### PROBLEM TO WORK ON
Give the entries back exactly, dropping each image.

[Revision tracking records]
-------------------------
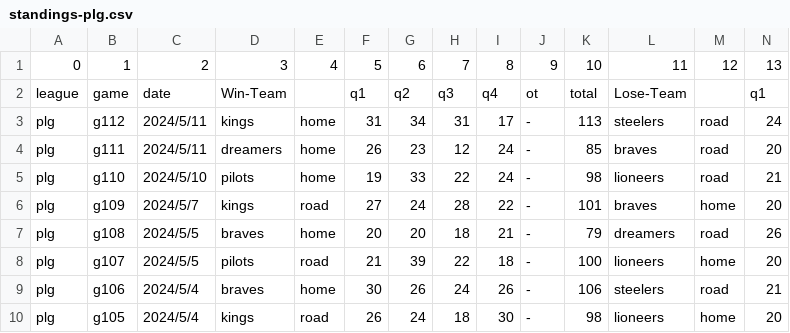
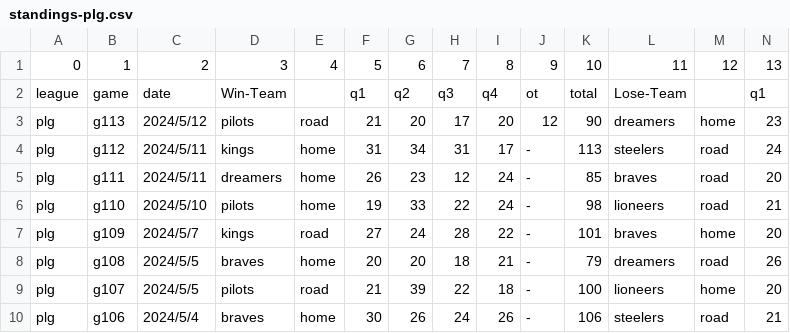
Before and after one commit to SamBasketballTW/sambball, a CSV file: data/standings-plg.csv, drawn as a sheet; only a part is shown; the shorter side is filled out with more unchanged rows; rows hold the shown columns only; the diff names each change by its address in the sheet, - before the commit and + after, or states it on an @@ line.

```diff
--- a/data/standings-plg.csv
+++ b/data/standings-plg.csv
+row 3: plg | g113 | 2024/5/12 | pilots | road | 21 | 20 | 17 | 20 | 12 | 90 | dreamers | home | 23
```
Also changed, not shown: 1 other file.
-------------------------
### SOLUTION TO THIS PROBLEM
Before and after one commit to SamBasketballTW/sambball, a CSV file: data/standings-plg.csv, drawn as a sheet; only a part is shown; the shorter side is filled out with more unchanged rows; rows hold the shown columns only; the diff names each change by its address in the sheet, - before the commit and + after, or states it on an @@ line.

```diff
--- a/data/standings-plg.csv
+++ b/data/standings-plg.csv
+row 3: plg | g113 | 2024/5/12 | pilots | road | 21 | 20 | 17 | 20 | 12 | 90 | dreamers | home | 23
```
Also changed, not shown: 1 other file.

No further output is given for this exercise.